Sri Lankan minister for External Affairs G.L. Peiris has assured that there is no threat to Maldivians residing in his country from ongoing conflicts between Muslims and Buddhists.
Speaking during the official state visit of President Mahinda Rajapaksa, Peiris said that the “happy and contented” Maldivian community living in Sri Lanka mostly reside in the southern parts of the country, far away from the zone of conflict.
“There is absolutely no problem in that area,” he said, adding that the conflict was going on in a very narrow area of Sri Lanka.
Rajapaksa’s two-day state visit is the first official visit of a foreign leader since President Yameen’s election, and has seen agreements signed related to health, investment, and search and rescue services.
Maldivian Foreign Minister Dhunya Maumoon – speaking at today’s press conference in Kurumba resort – said that the Maldivian government appreciated the steps taken by the Sri Lankan government to ensure the safety of the the 9,400 citizens in the Maldives.

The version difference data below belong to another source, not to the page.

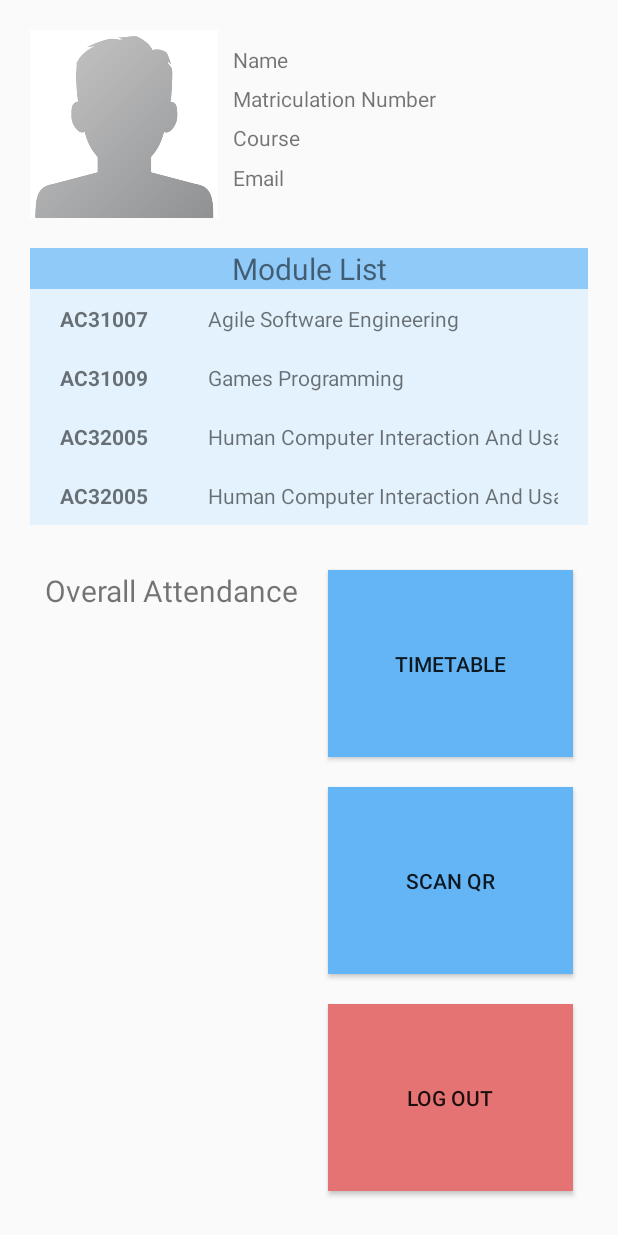
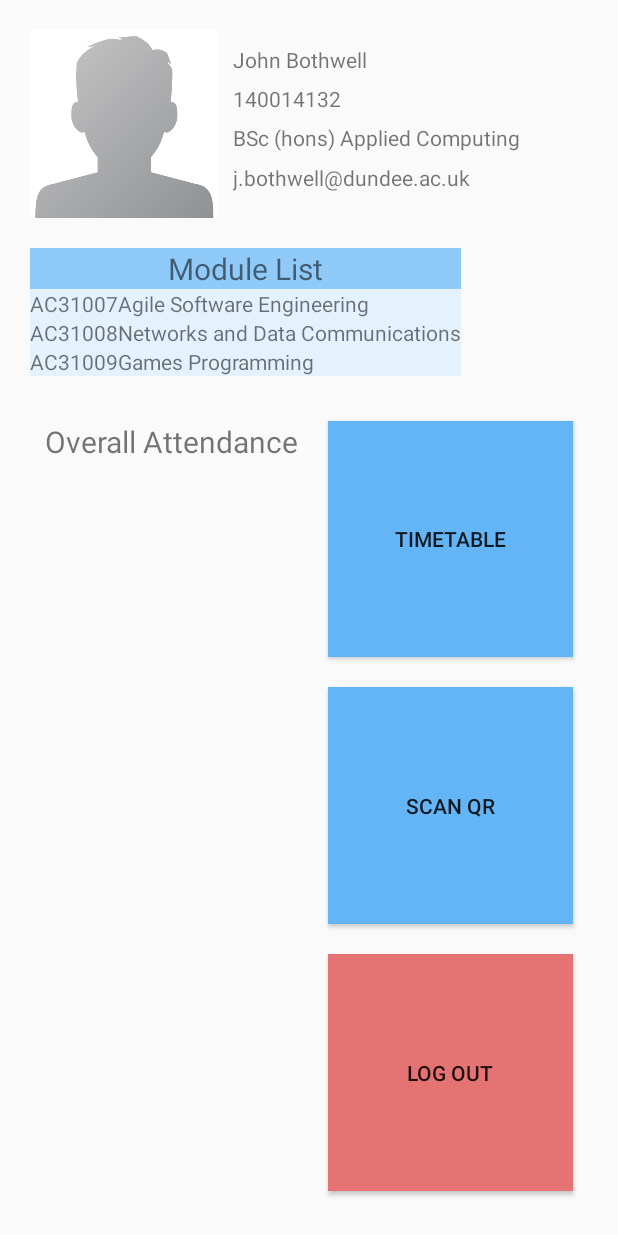
Before and after one commit to meadhbhis/AttendanceAppDesign, an Android app: the StudentProfileActivity screen opened directly, with no data from a screen before it, on a phone screen of 412 x 824 dp. Run offline under Robolectric (Android 15) with nearby library versions, the phone set to English and light mode, and no system bars; network calls fail.

```diff
--- a/app/build.gradle
+++ b/app/build.gradle
@@ -26,4 +26,5 @@ dependencies {
     compile 'com.android.support:appcompat-v7:23.1.1'
     testCompile 'junit:junit:4.12'
     testCompile "org.mockito:mockito-core:1.9.5"
+    compile 'junit:junit:4.12'
 }
--- a/app/src/main/java/dundeeuniversity/attendanceappdesign/StudentProfileActivity.java
+++ b/app/src/main/java/dundeeuniversity/attendanceappdesign/StudentProfileActivity.java
@@ -6,14 +6,61 @@ import android.os.Bundle;
 import android.view.Menu;
 import android.view.MenuItem;
 import android.view.View;
+import android.widget.TableLayout;
+import android.widget.TableRow;
+import android.widget.TextView;
+
+import java.util.ArrayList;
+
+import dundeeuniversity.attendanceappdesign.models.ModuleModel;
+import dundeeuniversity.attendanceappdesign.models.StudentModel;
+import dundeeuniversity.attendanceappdesign.stores.Module;
+import dundeeuniversity.attendanceappdesign.stores.Student;
 
 public class StudentProfileActivity extends Activity {
+    TextView studentNameTextView;
+    TextView matricNoTextView;
+    TextView courseNameTextView;
+    TextView emailAddressTextView;
 
     @Override
     protected void onCreate(Bundle savedInstanceState) {
         super.onCreate(savedInstanceState);
         setContentView(R.layout.activity_student_profile);
+        studentNameTextView = (TextView) findViewById(R.id.txtName);
+        matricNoTextView = (TextView) findViewById(R.id.txtMatricNo);
+        courseNameTextView = (TextView) findViewById(R.id.txtCourseName);
+        emailAddressTextView = (TextView) findViewById(R.id.txtEmailAddress);
+
+        StudentModel studentModel = new StudentModel();
+        ModuleModel moduleModel = new ModuleModel();
+        Student aStudent = new Student();
+        ArrayList<Module> modules = aStudent.getModules();
+
+        modules = moduleModel.retrieveModules();
+        aStudent = studentModel.retrieveStudent();
+
+        studentNameTextView.setText(aStudent.getFirstname() + " " + aStudent.getLastname());
+        matricNoTextView.setText(aStudent.getMatricNo());
+        courseNameTextView.setText(aStudent.getCourse());
+        emailAddressTextView.setText(aStudent.getEmail());
+
+        TableLayout table = (TableLayout) findViewById(R.id.moduleTable);
+
+        for (int i = 0; i < 3; i++) {
+            TableRow row = new TableRow(this);
+            Module m = new Module();
+            m = modules.get(i);
+            TextView txtModuleID = new TextView(this);
+            txtModuleID.setText(m.getModuleID());
+            TextView txtModuleName = new TextView(this);
+            txtModuleName.setText(m.getModuleName());
+            row.addView(txtModuleID);
+            row.addView(txtModuleName);
+            table.addView(row);
+        }
     }
+
 
     @Override
     public boolean onCreateOptionsMenu(Menu menu) {
--- a/app/src/main/java/dundeeuniversity/attendanceappdesign/models/StudentModel.java
+++ b/app/src/main/java/dundeeuniversity/attendanceappdesign/models/StudentModel.java
@@ -1,5 +1,8 @@
 package dundeeuniversity.attendanceappdesign.models;
 
+import java.util.ArrayList;
+
+import dundeeuniversity.attendanceappdesign.stores.Module;
 import dundeeuniversity.attendanceappdesign.stores.Student;
 
 /**
@@ -13,7 +16,24 @@ public class StudentModel {
         aStudent.setLastname("Bothwell");
         aStudent.setEmail("j.bothwell@dundee.ac.uk");
         aStudent.setCourse("BSc (hons) Applied Computing");
+        aStudent.setModules(this.retrieveStudentModules());
         return aStudent;
     }
 
+    public ArrayList<Module> retrieveStudentModules(){
+        ArrayList<Module> modules = new ArrayList<Module>();
+        Module module1 = new Module();
+        Module module2 = new Module();
+        Module module3 = new Module();
+        module1.setModuleID("AC31007");
+        module1.setModuleName("Agile Software Engineering");
+        module2.setModuleID("AC31009");
+        module2.setModuleName("Games Programming");
+        module3.setModuleID("AC32005");
+        module3.setModuleName("Human Computer Interaction");
+        modules.add(module1);
+        modules.add(module2);
+        modules.add(module3);
+        return modules;
+    }
 }
--- a/app/src/main/java/dundeeuniversity/attendanceappdesign/stores/Student.java
+++ b/app/src/main/java/dundeeuniversity/attendanceappdesign/stores/Student.java
@@ -6,6 +6,7 @@ import java.util.ArrayList;
  * Created by john.bothwell1705 on 09/03/2016.
  */
 public class Student {
+
     private int studentID;
     private String firstname;
     private String lastname;
@@ -13,6 +14,7 @@ public class Student {
     private String course;
     private String matricNo;
     private int isInternationalStudent;
+    private ArrayList<Module> modules;
 
     public int getStudentID() {
         return studentID;
@@ -70,17 +72,15 @@ public class Student {
         this.isInternationalStudent = isInternationalStudent;
     }
 
+    public ArrayList<Module> getModules() {
+        return modules;
+    }
+
+    public void setModules(ArrayList<Module> modules) {
+        this.modules = modules;
+    }
+
     public Student(){
 
     }
-
-    public Student(int studentID, String firstname, String lastname, String email, String course, String matricNo, int isInternationalStudent){
-        this.studentID = studentID;
-        this.firstname = firstname;
-        this.lastname = lastname;
-        this.email = email;
-        this.course = course;
-        this.matricNo = matricNo;
-        this.isInternationalStudent = isInternationalStudent;
-    }
 }
--- /dev/null
+++ b/app/src/main/java/dundeeuniversity/attendanceappdesign/tests/ClassTest.java
@@ -0,0 +1,7 @@
+package dundeeuniversity.attendanceappdesign.tests;
+
+/**
+ * Created by john.bothwell1705 on 18/03/2016.
+ */
+public class ClassTest {
+}
--- /dev/null
+++ b/app/src/main/java/dundeeuniversity/attendanceappdesign/tests/CourseTest.java
@@ -0,0 +1,36 @@
+package dundeeuniversity.attendanceappdesign.tests;
+
+import org.junit.After;
+import org.junit.Before;
+import org.junit.Test;
+
+import dundeeuniversity.attendanceappdesign.stores.Course;
+
+import static org.junit.Assert.assertEquals;
+import static org.junit.Assert.assertNull;
+
+/**
+ * Created by john.bothwell1705 on 18/03/2016.
+ */
+public class CourseTest {
+    Course aCourse;
+
+    @Before
+    public void setup(){
+        aCourse = new Course();
+        aCourse.setCourseName("BSc (hons) Applied Computing");
+    }
+
+    @Test
+    public void testGetCourseName(){
+        String coursename = aCourse.getCourseName();
+        assertEquals("Course name is BSc (hons) Applied Computing", "BSc (hons) Applied Computing", coursename);
+    }
+
+    @After
+    public void tearDown(){
+        aCourse = null;
+        assertNull(aCourse);
+    }
+
+}
--- /dev/null
+++ b/app/src/main/java/dundeeuniversity/attendanceappdesign/tests/DepartmentTest.java
@@ -0,0 +1,7 @@
+package dundeeuniversity.attendanceappdesign.tests;
+
+/**
+ * Created by john.bothwell1705 on 18/03/2016.
+ */
+public class DepartmentTest {
+}
--- /dev/null
+++ b/app/src/main/java/dundeeuniversity/attendanceappdesign/tests/ModuleTest.java
@@ -0,0 +1,7 @@
+package dundeeuniversity.attendanceappdesign.tests;
+
+/**
+ * Created by john.bothwell1705 on 18/03/2016.
+ */
+public class ModuleTest {
+}
--- /dev/null
+++ b/app/src/main/java/dundeeuniversity/attendanceappdesign/tests/StaffTest.java
@@ -0,0 +1,7 @@
+package dundeeuniversity.attendanceappdesign.tests;
+
+/**
+ * Created by john.bothwell1705 on 18/03/2016.
+ */
+public class StaffTest {
+}
--- /dev/null
+++ b/app/src/main/java/dundeeuniversity/attendanceappdesign/tests/StudentTest.java
@@ -0,0 +1,61 @@
+package dundeeuniversity.attendanceappdesign.tests;
+
+import org.junit.After;
+import org.junit.Before;
+import org.junit.Test;
+
+import java.util.ArrayList;
+
+import dundeeuniversity.attendanceappdesign.stores.Student;
+
+import static org.junit.Assert.assertEquals;
+import static org.junit.Assert.assertNull;
+
+/**
+ * Created by john.bothwell1705 on 18/03/2016.
+ */
+public class StudentTest {
+
+    private Student aStudent;
+    private ArrayList<Object> modules;
+
+    @Before
+    public void setup(){
+        aStudent = new Student();
+        aStudent.setStudentID(0);
+        aStudent.setFirstname("John");
+
+        modules = new ArrayList<Object>();
+        Object obj1 = new Object();
+        Object obj2 = new Object();
+        modules.add(obj1);
+        modules.add(obj2);
+    }
+
+    @Test
+    public void testgetStudentID(){
+        int studentID = aStudent.getStudentID();
+        assertEquals("Student ID is 0",0,studentID);
+    }
+
+    @Test
+    public void testGetFirstname(){
+        String firstname = aStudent.getFirstname();
+        assertEquals("Student name is John","John",firstname);
+    }
+
+    @Test
+    public void testStudentModules(){
+        assertEquals("Size is 2",2,modules.size());
+    }
+
+    @After
+    public void takeDown(){
+        aStudent = null;
+        assertNull(aStudent);
+
+        modules = null;
+        assertNull(modules);
+    }
+
+}
--- /dev/null
+++ b/app/src/main/java/dundeeuniversity/attendanceappdesign/tests/UserTest.java
@@ -0,0 +1,7 @@
+package dundeeuniversity.attendanceappdesign.tests;
+
+/**
+ * Created by john.bothwell1705 on 18/03/2016.
+ */
+public class UserTest {
+}
--- a/app/src/main/res/layout/activity_student_profile.xml
+++ b/app/src/main/res/layout/activity_student_profile.xml
@@ -27,21 +27,25 @@
             android:layout_margin="10dp">
 
             <TextView
+                android:id="@+id/txtName"
                 android:layout_width="fill_parent"
                 android:layout_height="wrap_content"
                 android:text="Name"
                 android:layout_weight="1"/>
             <TextView
+                android:id="@+id/txtMatricNo"
                 android:layout_width="wrap_content"
                 android:layout_height="wrap_content"
                 android:text="Matriculation Number"
                 android:layout_weight="1"/>
             <TextView
+                android:id="@+id/txtCourseName"
                 android:layout_width="wrap_content"
                 android:layout_height="wrap_content"
                 android:text="Course"
                 android:layout_weight="1"/>
             <TextView
+                android:id="@+id/txtEmailAddress"
                 android:layout_width="wrap_content"
                 android:layout_height="wrap_content"
                 android:text="Email"
@@ -65,82 +69,6 @@
             android:gravity="center_horizontal"
             android:textSize="20sp"
             android:background="#90CAF9"/>
-
-        <TableRow
-            android:paddingTop="10dp"
-            android:paddingLeft="20dp"
-            android:paddingRight="20dp"
-            android:paddingBottom="10dp"
-            android:gravity="center_vertical"
-            android:onClick="viewStudentModule">
-
-            <TextView
-                android:text="AC31007"
-                android:paddingRight="20dp"
-                android:textStyle="bold"/>
-
-            <TextView
-                android:id="@+id/moduleTitle1"
-                android:text="Agile Software Engineering"
-                android:paddingLeft="20dp"/>
-        </TableRow>
-
-        <TableRow
-            android:paddingTop="10dp"
-            android:paddingLeft="20dp"
-            android:paddingRight="20dp"
-            android:paddingBottom="10dp">
-
-            <TextView
-                android:text="AC31009"
-                android:paddingRight="20dp"
-                android:textStyle="bold"/>
-
-            <TextView
-                android:id="@+id/moduleTitle2"
-                android:text="Games Programming"
-                android:paddingLeft="20dp" />
-        </TableRow>
-
-        <TableRow
-            android:paddingTop="10dp"
-            android:paddingLeft="20dp"
-            android:paddingRight="20dp"
-            android:paddingBottom="10dp">
-
-            <TextView
-                android:text="AC32005"
-                android:layout_marginRight="20dp"
-                android:textStyle="bold"/>
-
-            <TextView
-                android:id="@+id/moduleTitle3"
-                android:layout_width="wrap_content"
-                android:text="Human Computer Interaction And Usability Engineering"
-                android:layout_marginLeft="20dp"
-                android:singleLine="false"/>
-
-        </TableRow>
-
-        <TableRow
-            android:paddingTop="10dp"
-            android:paddingLeft="20dp"
-            android:paddingRight="20dp"
-            android:paddingBottom="10dp">
-
-            <TextView
-                android:text="AC32005"
-                android:layout_marginRight="20dp"
-                android:textStyle="bold"/>
-
-            <TextView
-                android:id="@+id/moduleTitle4"
-                android:layout_width="wrap_content"
-                android:text="Human Computer Interaction And Usability Engineering"
-                android:layout_marginLeft="20dp"
-                android:singleLine="false"/>
-        </TableRow>
-
 
     </TableLayout>
 
```
Also changed, not shown: 1 other file.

“Not that there are no serious issues,” she said. “But the media sometimes sensationalise these issues.”
On June 16, 2014, reports emerged that hard-line Buddhists hurled gasoline bombs and looted homes and businesses during attacks in several Muslim towns in southwestern Sri Lanka, killing three Muslims and seriously wounding more than 50 people.
Dunya said that the Maldivian embassy in Sri Lanka was closely monitoring the situation on a daily basis. She also revealed that land in the Maldivian capital had been granted for Sri Lanka to set up a new diplomatic premises.
Following Rajapaksa’s arrival yesterday, official bilateral talks were held between the two governments as well as a private meeting between the two heads of state. A special banquet in honour of the Sri Lankan president and first lady was held at Kurumba yesterday evening.
Dunya today noted the close personal links between the two nations with Sri Lankan expatriate workers greatly assisting the Maldivian economy while more than 80,000 Maldivians visited Sri Lanka in 2012.
“We recognise and applaud the tremendous post-conflict reconstruction efforts of the Sri Lankan Government. We believe that the Sri Lankan Government and its people can address and overcome the challenges of post-conflict reconstruction and rehabilitation,” said the foreign minister.
Details of the health MoU were also revealed yesterday, with three specialists per year travelling to the Maldives as well as places for five Maldivian students to study medicine in Sri Lanka.
“Maldivians have been long standing consumers of the excellent education and health services in Sri Lanka. Under the agreement signed yesterday, the Maldives looks forward to further enhancing cooperation in the health sector, including in investing in human resources, recruitment of medical doctors and health professionals, and procurement of pharmaceuticals,” she added.
External Affairs Minister Peiris told press today that the agreements reached would have positive practical results for both nations, in particular new agreements on investment.
Trade between the two states grew by 40 percent last year, said Peiris, currently amounting to US$76 million – a figure he described as “satisfactory” with room for improvement.
“Major Sri Lankan investors are investing in the Maldives in a big way, particularly in tourism infrastructure,” he continued.
As part of today’s trip, a networking session was held in Malé for Sri Lanka’s business delegation, with Tourism Minister Ahmed Adeeb and Economic Development Minister Mohamed Saeed revealing details of investment opportunities in the Maldives.
Asked about discussions on Sri Lankan fishermen’s access to the travel through the Maldives’ territorial waters, Peiris said that such close allies had no need to hold official discussions “formally” about the right of innocent passage.
President Yameen had promised to explore during his corresponding trip to Sri Lanka in January, during which MoUs were signed regarding combating transnational crime , vocational training, and sports cooperation.